Sometimes even the widest wide angle lens is not enough. In those cases you have to shoot multiple images and stitch it together into one extreme wide angle shot. You can go as far as 360° around, if you want. But you have to avoid parallax errors.
Shooting wide angle is fun. Almost every smartphone has the ability to make panoramic shots. But have you seen the stitch errors, often visible at the bottom of the image when there is something close to the camera? Those errors are caused by parallax errors. These errors also occur if normal cameras are used for panoramas.
Everyone has experienced parallax at some time. Even those people who don’t take any pictures. Just look at something close by and hold your hand against one eye. Watch how the orientation against the background changes if you hold your hand against the other eye. Suddenly the object has moved a bit against the background. The closer the object is, the more extreme the change will be. If the object is far away, closer to the background, the effect won’t be that obvious, or even invisible at some point.
This is similar to what happens with panorama photography. If you use your smartphone or camera to make a panorama with everything in the distance, there will be no stitching errors. There is no parallax error visible. This is one solution to avoid parallax; just make sure you don’t have any objects that are significant closer compared to the background.
The other solution makes use of the entrance pupil of the lens, and how the light rays find their way through the lens. By choosing the rotation axis at the right location, parallax will be eliminated. This point is known as the entrance pupil, but we commonly use the term nodal point or no-parallax point.
The Parallax Error
When the relative position of a subject changes while rotating a camera, it is called parallax error. This can be best explained with some examples. I have placed a camera on a tripod, just like we always do. The tripod is underneath the camera, with the lens sticking out. The rotation point when shooting panoramas will be approximately at the sensor location. This can be seen with the animation I made.

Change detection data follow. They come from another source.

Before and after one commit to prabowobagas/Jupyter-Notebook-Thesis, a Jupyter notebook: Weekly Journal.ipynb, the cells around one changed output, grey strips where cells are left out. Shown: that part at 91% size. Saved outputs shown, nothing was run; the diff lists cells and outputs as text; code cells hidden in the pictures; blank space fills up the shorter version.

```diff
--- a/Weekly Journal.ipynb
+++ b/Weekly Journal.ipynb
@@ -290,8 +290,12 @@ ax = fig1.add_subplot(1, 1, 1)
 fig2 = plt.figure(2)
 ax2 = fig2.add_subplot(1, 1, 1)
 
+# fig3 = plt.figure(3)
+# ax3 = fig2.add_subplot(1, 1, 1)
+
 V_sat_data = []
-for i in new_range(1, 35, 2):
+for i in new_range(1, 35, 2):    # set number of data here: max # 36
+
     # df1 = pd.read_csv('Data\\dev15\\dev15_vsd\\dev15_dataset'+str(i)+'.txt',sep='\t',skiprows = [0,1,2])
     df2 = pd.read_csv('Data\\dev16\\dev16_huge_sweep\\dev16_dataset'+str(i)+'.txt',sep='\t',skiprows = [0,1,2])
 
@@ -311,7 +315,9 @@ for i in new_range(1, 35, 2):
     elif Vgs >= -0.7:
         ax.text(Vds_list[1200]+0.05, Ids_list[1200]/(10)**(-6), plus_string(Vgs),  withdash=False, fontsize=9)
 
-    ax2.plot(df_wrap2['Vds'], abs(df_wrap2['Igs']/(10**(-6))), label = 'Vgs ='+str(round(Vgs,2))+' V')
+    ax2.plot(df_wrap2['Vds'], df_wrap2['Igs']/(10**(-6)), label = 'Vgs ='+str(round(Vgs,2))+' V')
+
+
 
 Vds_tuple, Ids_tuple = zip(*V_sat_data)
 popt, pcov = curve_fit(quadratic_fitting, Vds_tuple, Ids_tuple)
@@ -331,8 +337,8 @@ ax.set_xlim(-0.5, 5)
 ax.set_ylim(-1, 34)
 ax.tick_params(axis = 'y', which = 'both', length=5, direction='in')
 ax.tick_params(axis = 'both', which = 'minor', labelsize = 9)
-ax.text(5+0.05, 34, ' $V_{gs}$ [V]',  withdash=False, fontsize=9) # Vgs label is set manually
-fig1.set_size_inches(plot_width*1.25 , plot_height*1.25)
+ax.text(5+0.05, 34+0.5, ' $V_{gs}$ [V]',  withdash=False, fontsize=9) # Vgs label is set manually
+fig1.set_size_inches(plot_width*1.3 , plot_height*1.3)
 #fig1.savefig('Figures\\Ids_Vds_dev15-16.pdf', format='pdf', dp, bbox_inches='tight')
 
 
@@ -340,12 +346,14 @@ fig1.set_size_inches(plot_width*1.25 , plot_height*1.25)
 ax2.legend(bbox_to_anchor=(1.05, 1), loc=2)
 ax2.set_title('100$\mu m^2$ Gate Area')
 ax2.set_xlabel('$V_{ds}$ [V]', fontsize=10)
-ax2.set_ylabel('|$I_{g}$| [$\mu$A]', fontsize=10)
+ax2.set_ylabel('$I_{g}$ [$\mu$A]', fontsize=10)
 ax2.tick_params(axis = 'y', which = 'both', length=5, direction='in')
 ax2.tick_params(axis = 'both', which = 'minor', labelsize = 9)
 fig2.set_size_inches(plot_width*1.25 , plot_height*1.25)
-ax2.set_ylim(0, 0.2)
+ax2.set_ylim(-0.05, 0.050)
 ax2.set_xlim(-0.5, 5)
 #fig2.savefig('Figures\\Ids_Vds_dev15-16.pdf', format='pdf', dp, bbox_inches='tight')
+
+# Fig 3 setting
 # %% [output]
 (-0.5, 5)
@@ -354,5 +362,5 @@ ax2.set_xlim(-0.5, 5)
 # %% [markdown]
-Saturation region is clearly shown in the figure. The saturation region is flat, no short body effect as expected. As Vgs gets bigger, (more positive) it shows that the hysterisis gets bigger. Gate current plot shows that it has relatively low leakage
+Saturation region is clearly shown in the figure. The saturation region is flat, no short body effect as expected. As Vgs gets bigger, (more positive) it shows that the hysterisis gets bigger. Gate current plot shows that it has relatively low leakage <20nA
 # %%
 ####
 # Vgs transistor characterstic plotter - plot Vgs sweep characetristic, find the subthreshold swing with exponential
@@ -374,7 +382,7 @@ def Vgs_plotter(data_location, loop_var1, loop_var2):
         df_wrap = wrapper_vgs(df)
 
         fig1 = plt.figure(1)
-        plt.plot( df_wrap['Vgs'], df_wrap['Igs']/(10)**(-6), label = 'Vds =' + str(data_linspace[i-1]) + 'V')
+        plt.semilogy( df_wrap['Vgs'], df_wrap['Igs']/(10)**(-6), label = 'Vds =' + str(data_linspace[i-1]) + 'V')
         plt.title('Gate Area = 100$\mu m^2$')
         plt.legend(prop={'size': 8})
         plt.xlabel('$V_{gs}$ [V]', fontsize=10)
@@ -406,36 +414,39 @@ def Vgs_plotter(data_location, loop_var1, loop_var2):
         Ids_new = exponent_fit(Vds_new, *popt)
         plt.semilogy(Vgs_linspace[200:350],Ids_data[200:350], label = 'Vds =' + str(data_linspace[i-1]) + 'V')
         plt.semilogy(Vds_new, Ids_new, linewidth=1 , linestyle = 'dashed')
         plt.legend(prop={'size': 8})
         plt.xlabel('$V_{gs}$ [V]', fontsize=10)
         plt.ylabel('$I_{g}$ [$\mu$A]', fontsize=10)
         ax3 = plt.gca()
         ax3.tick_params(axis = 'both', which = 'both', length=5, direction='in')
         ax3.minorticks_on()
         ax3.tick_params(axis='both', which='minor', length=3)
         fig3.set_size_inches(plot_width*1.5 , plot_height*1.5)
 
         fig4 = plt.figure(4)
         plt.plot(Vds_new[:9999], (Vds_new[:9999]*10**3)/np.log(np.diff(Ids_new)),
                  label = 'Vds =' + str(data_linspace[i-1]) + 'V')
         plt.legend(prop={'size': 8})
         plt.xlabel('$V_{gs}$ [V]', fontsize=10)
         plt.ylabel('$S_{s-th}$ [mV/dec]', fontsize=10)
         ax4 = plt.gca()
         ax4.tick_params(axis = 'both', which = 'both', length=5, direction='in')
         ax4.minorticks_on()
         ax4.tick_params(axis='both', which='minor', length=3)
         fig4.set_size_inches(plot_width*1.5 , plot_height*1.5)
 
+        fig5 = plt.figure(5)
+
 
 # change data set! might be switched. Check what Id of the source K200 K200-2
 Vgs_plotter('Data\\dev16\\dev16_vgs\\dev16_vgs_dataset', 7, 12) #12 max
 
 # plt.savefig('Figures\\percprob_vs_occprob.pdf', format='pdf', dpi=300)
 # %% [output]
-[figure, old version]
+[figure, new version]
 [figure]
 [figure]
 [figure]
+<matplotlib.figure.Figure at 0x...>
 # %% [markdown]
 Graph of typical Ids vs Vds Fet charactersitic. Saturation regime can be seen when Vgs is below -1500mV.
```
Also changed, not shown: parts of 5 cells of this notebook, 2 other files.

I have placed two objects in line with the lens, and took a three shots with different angles, as seen in the animation. As you can see in the example, the two objects are aligned in the shot straight ahead, but not when the camera is rotated.
If you would try to align these three images, there would be a stitch error. The objects are not at the same place relative to each other, between each shot. This is a parallax error.
How to Avoid Parallax Error
The parallax error has occurred because the rotation point is at the sensor location of the camera. The effect is the same as the experiment when holding your hand against each eye. The solution for this, is to rotate the camera at the entrance pupil location, or nodal point in common tongue. I will use the term nodal point from now on.
By rotating the camera this way, we avoid the parallax. I have done the experiment with the camera on the tripod again, but now the camera is rotating over the nodal point. This way we don’t change the lens position, and thus changing the orientation of the lens relative to the subject, but we rotate the sensor itself.
As you can see, the foreground and background have the same location relative to each other. There is no parallax error. Stitching software will have a much easier job, and stitching errors will be less likely to occur.
What Do You Need for Parallax Error Free Panoramas?
You already can guess by looking at the images. You need a way to change the position of the camera on the tripod. For this you need to buy a nodal slide. Or you can build your own, of course. It is a very simple and lightweight piece of metal, that can easily find a place in your camera bag. You only need to know where the nodal point of your lens is located.
You can search the internet to find out the exact position of the nodal point of your lens, or you can find out yourself by doing the same experiment as I did. Just change the offset of your camera on the tripod, and find the distance where two objects stay in line. Write the numbers down, and put the note in your bag. I made one myself, with every bit of information I need when I am going to shoot panoramas.
One Step Further
A nodal slide is perfect for horizontal panoramas up to full circle. But what if you want to shoot in multiple rows? The parallax error not only occurs with horizontal panoramas, but also when changing the vertical angle.
If you want to shoot multiple row panoramas, or even 360°/180° panoramas, you will also need a nodal slide for the vertical rotation. I once bought the Really Right Stuff, the PG-01 Compact Pano-Gimbal Head, which allows me to avoid parallax errors with vertical and horizontal rotation. It can be quite a challenge to set up the system, but it makes stitching a lot easier. Now I can also make vertical panoramas without the risk of parallax errors.
How About You?
Do you have a nodal slide for panoramic shots, or do you avoid close objects? I would love to see your setup for shooting panoramas, so feel free to share an image of your setup and tell me about the good things, and if present, also the downsides. I'm looking forward to your comments.